  • http://feministing.com/members/amewborn/ Anahvia

    As I have written in other places: As I did say at the beginning of my piece, this is a personal recount, not a bunch of things I pulled out of thin air. As with all personal experiences, things WILL NOT apply to every single person. Anyone is more than welcome to disagree. If you don’t agree with my reasons, that’s your right and I’m not upset about it.

    -Writer of the article

  • http://feministing.com/members/bennett/ Bennett

    I didnt really find the article and its questions all that engaging. My only experience with sexual abuse was with a partner, and she was quite drunk at the time. I was also high, and even to this day I admit it most likely happened because in my altered state I wasn’t able to really be very stern about not wanting anything. Does either of our states excuse what occurred? Of course not, but it is something to be understood when understanding how the whole case went down.

    Past that I only see most of these questions being of issue when the wrong tone is used. Im happy to explain why I dont like to talk about it, why I shared it with you now, and how it could have been better or worse.

  • http://feministing.com/members/amewborn/ Anahvia
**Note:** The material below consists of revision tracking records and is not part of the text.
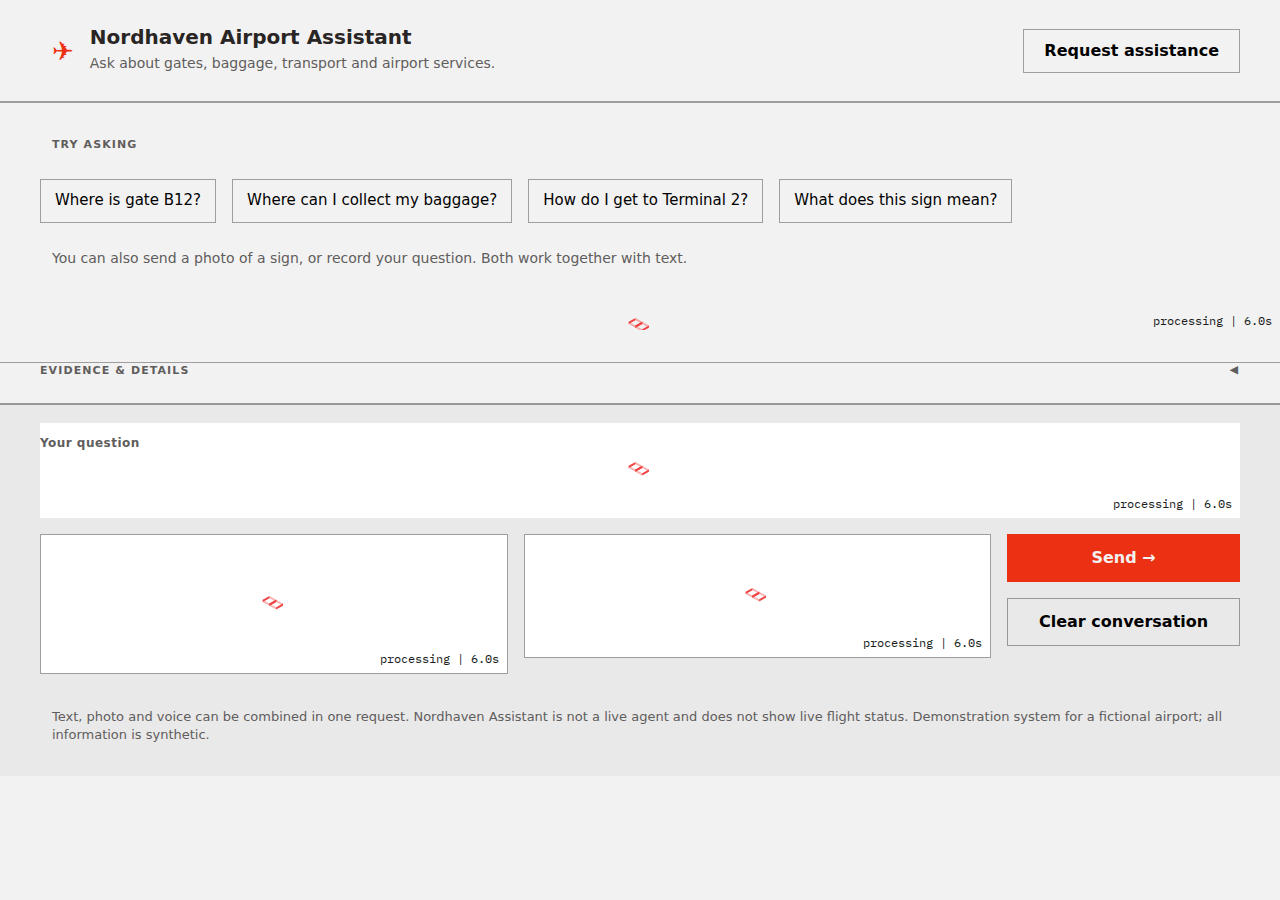
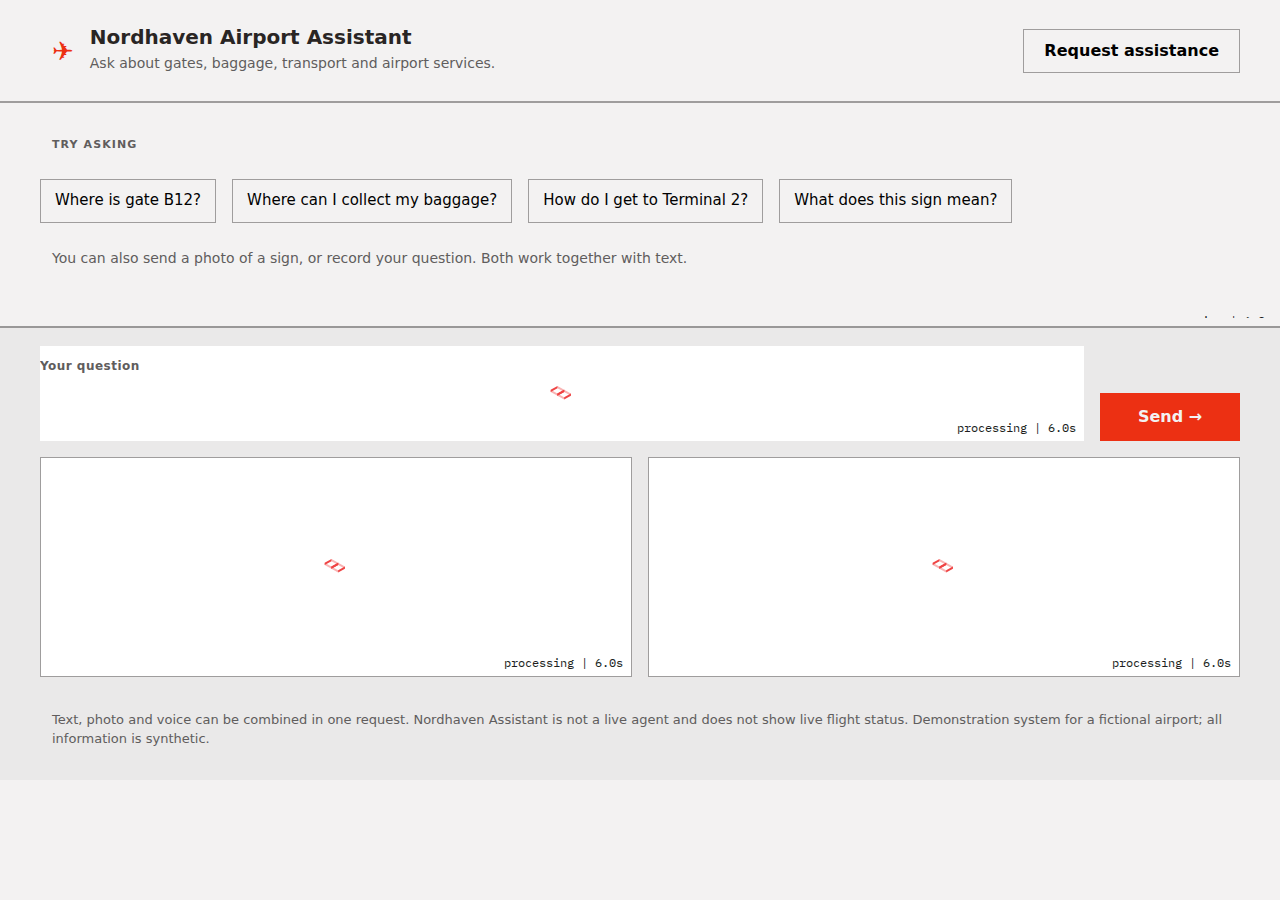
Interface: session-history bar states there is no memory, evidence panel scoped to the last answer, composer alignment, fact-chip rule tested
Fact chips may only restate what the answer body already says for the
selected record (terminal and zone, hours, step-free); a test checks this
for every knowledge-base record. Quick replies and the evidence panel are
hidden when empty; Send sits beside the question field; Clear conversation
moves to the history bar.

diff --git a/app/app.py b/app/app.py
@@ -53,7 +53,8 @@ SUBTITLE = "Ask about gates, baggage, transport and airport services."
 SCOPE_NOTE = ("Text, photo and voice can be combined in one request. Nordhaven Assistant is not a live agent "
               "and does not show live flight status. Demonstration system for a fictional airport; "
               "all information is synthetic.")
-HISTORY_NOTE = "Session history is shown for reference. Each request is processed independently."
+HISTORY_NOTE = ("Shown for reference only. The assistant keeps no memory of earlier turns: each request is "
+                "processed on its own, from the text, photo and voice you send with it.")
 EXAMPLES = ["Where is gate B12?", "Where can I collect my baggage?", "How do I get to Terminal 2?",
             "What does this sign mean?"]
 QUICK_REPLY_SLOTS = 3
@@ -152,8 +153,11 @@ def status_chip(key: str) -> str:
 
 
 def fact_chips(outcome: Outcome, gaz) -> list[str]:
-    """Short facts next to the status: what the answer was based on, and the
-    place's terminal and hours when one record was matched."""
+    """Short facts next to the status. Rule: a chip may restate, in a shorter
+    form, only what the answer text already says about the selected record
+    (terminal and zone, opening hours, step-free access, all printed by
+    src.responses._record_text); it never adds a claim the answer does not
+    make. The test suite checks this against every knowledge-base record."""
     chips = [f'<span class="chip">From {html.escape(ROUTE_LABELS.get(outcome.route, outcome.route))}</span>']
     record = gaz.records.get(outcome.matched_record_id) if outcome.decision == "answer" else None
     if record:
@@ -322,9 +326,16 @@ body, .gradio-container, .gradio-container * { font-family: "Archivo", system-ui
 #header .brand { display: flex; align-items: center; gap: 16px; }
 #assist-toggle { min-height: 44px; flex: 0 0 auto !important; padding: 0 20px; background: transparent; border: 1px solid var(--rule); }
 #conversation-wrap { padding: 0 !important; }
-#conversation { padding: 8px var(--gutter) 16px; }
-#conversation .turn { display: flex; flex-direction: column; gap: 10px; padding: 22px 0; border-top: 1px solid var(--rule); }
-#conversation .turn:first-child { border-top: 0; }
+#conversation { padding: 4px var(--gutter) 8px; }
+#history-bar { padding: 16px var(--gutter) 0; align-items: center; justify-content: space-between; }
+#history-bar .block { padding: 0 !important; }
+#history-note { font-size: 13px; color: var(--muted); margin-top: 2px; }
+#conversation .turn { display: flex; flex-direction: column; gap: 8px; padding: 16px 0; }
+#conversation .turn--user { padding: 12px 16px; margin-top: 16px; background: var(--surface);
+                            border-left: 2px solid var(--ink); }
+#conversation .turn--user:first-child { margin-top: 0; }
+#conversation .turn--assistant { padding: 16px 0 20px; margin-top: 8px; border-bottom: 1px solid var(--rule); }
+#conversation .turn--assistant:last-child { border-bottom: 0; }
 .role, .subrole, #examples-label { font-weight: 800; font-size: 11px; letter-spacing: .1em; text-transform: uppercase; color: var(--muted); }
 .turn--assistant .role { color: var(--accent-deep); }
 .answer, .answer p { font-size: 16px; line-height: 1.55; max-width: 68ch; margin: 0; }
@@ -346,23 +357,29 @@ body, .gradio-container, .gradio-container * { font-family: "Archivo", system-ui
 #examples .row { justify-content: flex-start; }
 #examples .ex { min-height: 44px; flex: 0 0 auto !important; padding: 0 14px; background: var(--bg); border: 1px solid var(--rule); font-weight: 400; font-size: 15px; }
 #examples-hint { font-size: 14px; color: var(--muted); }
-#quick { padding: 0 var(--gutter) 12px; }
+#quick { padding: 0 var(--gutter) 16px; }
 #quick .row { justify-content: flex-start; }
 #quick button { min-height: 44px; flex: 0 0 auto !important; padding: 0 20px; border: 1px solid var(--rule); background: var(--bg); font-weight: 600; }
-#notice { padding: 0 var(--gutter); color: var(--accent-deep); font-size: 14px; }
-#evidence, #assistance { padding: 0 var(--gutter) 16px !important; border-top: 1px solid var(--rule) !important; }
-#assistance { padding-top: 16px !important; }
+#notice { padding: 8px var(--gutter); color: var(--accent-deep); font-size: 15px; }
+#evidence { margin: 0 var(--gutter) 16px !important; width: auto !important; background: var(--surface) !important;
+            border: 1px solid var(--rule) !important; padding: 0 16px 8px !important; }
+#evidence .prose { font-size: 14px; }
+#assistance { padding: 16px var(--gutter) 16px !important; border-top: 1px solid var(--rule) !important; }
 #assistance textarea { background: var(--bg); border: 1px solid var(--rule) !important; font-size: 16px; }
-#assistance button { flex: 0 0 auto !important; align-self: flex-start; min-height: 48px; padding: 0 20px;
+#assistance button { flex: 0 0 auto !important; width: auto !important; align-self: flex-start; min-height: 48px; padding: 0 20px;
                      background: var(--accent); color: var(--bg); font-weight: 800; border: 0; }
 #evidence .label-wrap span, #assistance .label-wrap span { font-weight: 800; font-size: 11px; letter-spacing: .1em; text-transform: uppercase; color: var(--muted); }
 #composer { border-top: 2px solid var(--rule); background: var(--surface); padding: 18px var(--gutter) 22px; margin-top: 8px; }
 #composer textarea, #transcript textarea { min-height: 48px; font-size: 16px; background: var(--bg);
                     border: 1px solid var(--rule) !important; padding: 12px; }
 #composer label span, #transcript label span { font-size: 12px; font-weight: 600; letter-spacing: .04em; color: var(--muted); }
-#send { background: var(--accent); color: var(--bg); font-weight: 800; border: 0; min-height: 48px; }
+#send { background: var(--accent); color: var(--bg); font-weight: 800; border: 0; min-height: 48px;
+        flex: 0 0 auto !important; padding: 0 24px; align-self: flex-end; }
 #send:hover { background: #dd2b0f; }
-#clear { background: transparent; border: 1px solid var(--rule); min-height: 48px; }
+#clear { background: transparent; border: 1px solid var(--rule); min-height: 40px; flex: 0 0 auto !important;
+         padding: 0 16px; font-weight: 600; font-size: 14px; }
+#attachments { align-items: stretch; }
+#attachments > .block { min-height: 220px; }
 #question, #transcript, #assistance .block, #examples .block, #notice { padding-left: 0 !important; padding-right: 0 !important; }
 #scope { font-size: 13px; color: var(--muted); margin-top: 8px; }
 #photo, #voice { background: var(--bg) !important; border: 1px solid var(--rule) !important; }
@@ -371,7 +388,8 @@ body, .gradio-container, .gradio-container * { font-family: "Archivo", system-ui
 @media (max-width: 760px) {
   .gradio-container { --gutter: 18px; }
   #header { flex-direction: column; align-items: flex-start; }
-  #composer .row, #quick .row, #examples .row { flex-direction: column; align-items: stretch; }
+  #composer .row, #quick .row, #examples .row, #history-bar { flex-direction: column; align-items: stretch; }
+  #send { align-self: stretch; }
 }
 """
 
@@ -394,15 +412,19 @@ def build_ui() -> gr.Blocks:
                 gr.HTML('<div id="examples-hint">You can also send a photo of a sign, or record your question. '
                         'Both work together with text.</div>')
 
+            with gr.Row(elem_id="history-bar", visible=False) as history_bar:
+                gr.HTML(f'<div class="role">Session history</div><div id="history-note">{HISTORY_NOTE}</div>')
+                clear = gr.Button("Clear conversation", elem_id="clear", scale=0, min_width=180)
             conversation = gr.HTML(conversation_html([]), elem_id="conversation-wrap")
-            notice = gr.HTML("", elem_id="notice")
-            with gr.Row(elem_id="quick"):
+            notice = gr.HTML("", elem_id="notice", visible=False)
+            with gr.Row(elem_id="quick", visible=False) as quick_row:
                 quick_buttons = [gr.Button("", visible=False) for _ in range(QUICK_REPLY_SLOTS)]
             transcript = gr.Textbox(label="You said — edit if this is wrong, then press Enter to ask again",
                                     visible=False, lines=1, elem_id="transcript")
-
-            with gr.Accordion("Evidence & details", open=False, elem_id="evidence"):
+            with gr.Accordion("Evidence & details for the last answer", open=False, elem_id="evidence",
+                              visible=False) as evidence_panel:
                 evidence = gr.Markdown(value=HISTORY_NOTE)
+
             with gr.Column(visible=False, elem_id="assistance") as assistance:
                 gr.HTML('<div class="role">Assistance request</div>')
                 gr.Markdown("If the answer did not help, leave a short note. A reference number is recorded "
@@ -413,31 +435,33 @@ def build_ui() -> gr.Blocks:
                 ticket_out = gr.Markdown(value="")
 
             with gr.Column(elem_id="composer"):
-                text_in = gr.Textbox(label="Your question", placeholder="Ask about your journey…", lines=1,
-                                     elem_id="question")
                 with gr.Row():
+                    text_in = gr.Textbox(label="Your question", placeholder="Ask about your journey…", lines=1,
+                                         elem_id="question", scale=6)
+                    send = gr.Button("Send →", elem_id="send", scale=0, min_width=140)
+                with gr.Row(elem_id="attachments"):
                     # image_mode=None keeps the file as uploaded: the default RGB conversion
                     # turns a transparent pictogram into a black square before it reaches us
                     image_in = gr.Image(label="Photo of a sign (optional)", type="filepath", sources=["upload"],
-                                        image_mode=None, height=140, elem_id="photo", scale=2)
+                                        image_mode=None, height=180, elem_id="photo")
                     audio_in = gr.Audio(label="Ask by voice (optional)", type="filepath",
-                                        sources=["microphone", "upload"], elem_id="voice", scale=2)
-                    with gr.Column(scale=1, min_width=160):
-                        send = gr.Button("Send →", elem_id="send")
-                        clear = gr.Button("Clear conversation", elem_id="clear")
+                                        sources=["microphone", "upload"], elem_id="voice")
                 gr.HTML(f'<div id="scope">{SCOPE_NOTE}</div>')
 
-        turn_outputs = [conversation, examples, notice, *quick_buttons, transcript, evidence, session,
-                        text_in, image_in, audio_in]
+        turn_outputs = [conversation, examples, history_bar, notice, quick_row, *quick_buttons, transcript,
+                        evidence_panel, evidence, session, text_in, image_in, audio_in]
 
         def to_outputs(result: dict) -> list:
             quick = result["quick"]
             buttons = [gr.update(value=q["label"], visible=True) for q in quick]
             buttons += [gr.update(value="", visible=False)] * (QUICK_REPLY_SLOTS - len(buttons))
             heard = result["transcript"]
-            return [result["conversation"], gr.update(visible=not result["session"].get("history")),
-                    result["notice"], *buttons, gr.update(value=heard, visible=bool(heard)),
-                    result["evidence"] or HISTORY_NOTE, result["session"], "", None, None]
+            has_history = bool(result["session"].get("history"))
+            return [result["conversation"], gr.update(visible=not has_history), gr.update(visible=has_history),
+                    gr.update(value=result["notice"], visible=bool(result["notice"])),
+                    gr.update(visible=bool(quick)), *buttons, gr.update(value=heard, visible=bool(heard)),
+                    gr.update(visible=bool(result["evidence"])), result["evidence"] or HISTORY_NOTE,
+                    result["session"], "", None, None]
 
         def on_send(text, image_path, audio_path, session):
             return to_outputs(run_turn(text, image_path, audio_path, session))

diff --git a/tests/test_app.py b/tests/test_app.py
@@ -57,6 +57,27 @@ def test_quick_replies_only_for_terminal_clarify_and_conflict():
     assert ui.quick_replies(Outcome(route="text_only", decision="answer"), Gaz(), "x", None) == []
 
 
+def test_fact_chips_only_restate_what_the_answer_text_says():
+    """A chip may shorten a fact from the selected record, never add one."""
+    from src.entities import load_gazetteers
+    from src.responses import _record_text
+    from configs.settings import SETTINGS
+    import re
+    gaz = load_gazetteers(SETTINGS.kb_path, SETTINGS.vocabulary_path)
+    for rid, record in gaz.records.items():
+        answer = " ".join(_record_text(record, gaz))
+        outcome = Outcome(route="text_only", decision="answer", matched_record_id=rid)
+        for chip in ui.fact_chips(outcome, gaz)[1:]:           # [0] names the evidence route, not a record fact
+            words = re.sub(r"<[^>]+>", "", chip)
+            if words.startswith("Open "):
+                assert words[5:].replace(" – ", "-") in answer, (rid, words)
+            elif words == "Step-free access":
+                assert "step-free access" in answer, rid
+            else:
+                for part in words.split(" · "):
+                    assert part in answer, (rid, part)
+
+
 @pytest.fixture(scope="module")
 def models_ready():
     try:

diff --git a/docs/checkpoints/05_0_ui_presentation.md b/docs/checkpoints/05_0_ui_presentation.md
@@ -28,12 +28,13 @@ therefore still describes what this interface shows.
 
 ## What the page now does
 
-Session history. The page keeps earlier passenger/assistant turns on screen.
-This is a display list in Gradio session state; the router is called with
-the current text, photo and audio only, and nothing from earlier turns is
-appended to a request. "Clear conversation" empties the list. A note in the
-evidence panel says so ("Session history is shown for reference. Each
-request is processed independently."). A message that looks like a
+Session history. The page keeps earlier passenger/assistant turns on screen
+under a "Session history" bar. This is a display list in Gradio session
+state, not memory: the router is called with the current text, photo and
+audio only, and nothing from earlier turns is appended to a request. The
+bar and the evidence panel both say so ("Shown for reference only. The
+assistant keeps no memory of earlier turns: each request is processed on
+its own…"), and "Clear conversation" empties the list. A message that looks like a
 follow-up ("What about Terminal 2?") is processed on its own and will
 usually be a clarification or an abstention, which is the honest outcome
 for a system without dialogue state.
@@ -47,8 +48,13 @@ used only on "no reliable match" and always together with the words.
 
 Fact chips. Next to the status: which evidence the answer came from (the
 existing `ROUTE_LABELS`), and for a matched record its terminal and zone,
-stated opening hours and step-free flag, read from the knowledge-base
-record. These repeat facts already in the answer text in a scannable form.
+stated opening hours and step-free flag. Rule adopted for these: a chip may
+reformat information already stated in the answer text for the selected
+record, and must not introduce a claim that is absent from or inconsistent
+with the outcome. The three record chips are drawn from exactly the fields
+`src.responses._record_text` always prints (place line, hours line,
+accessibility line), and `test_fact_chips_only_restate_what_the_answer_text_says`
+checks every knowledge-base record against the rendered answer body.
 
 Quick replies. Up to three buttons appear after a clarification or a
 conflict. Each one is a pre-filled new request sent through the same
@@ -101,8 +107,9 @@ returns a dict). New checks: every status has words as well as a symbol;
 passenger text is HTML-escaped; quick replies are produced only for terminal
 clarifications, short candidate lists and text+photo conflicts; a second
 turn keeps the first on screen while the turn counter and history grow;
-the independence note is present in the evidence text. Full suite: 215
-passed (was 211; four new interface tests).
+the independence note is present in the evidence text; fact chips restate
+only what the answer body says for every record. Full suite: 216 passed
+(was 211; five new interface tests).
 
 ## Not done, deliberately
    Bennett I am grateful for your criticisms and opinions on my piece. I respect that you didn’t find my article engaging. I don’t want anyone to think that I am trying to be the end-all-be-all. Tone is an important factor which I neglected to mention in my original piece. Again, it came from my own personal experiences with 18 and 19 year olds, and I will be the first to admit that at that age we aren’t necessarily mature enough to think before we speak or to think of the other person’s feelings. What started as an article in the magazine I write for gained more widespread attention and more people outside of that 18/19 year old college student culture have read my piece. I hadn’t thought of tone because those reactions and the tones used were ones I am used to hearing. When I read those phrases the negative tones are default, I would’ve never imagined them any other way (because I’ve never heard them any other way). And from the supportive friends I do have, none of them said anything on this list at all, or anything else insensitive, so I drew off of personal experiences. I do think that reception of this is largely subjective, as I have gotten feedback from people ranging from 100% agreement to 100% disagreement. I appreciate any and all comments. I apologize if my previous comment seemed harsh or unreceptive to criticism.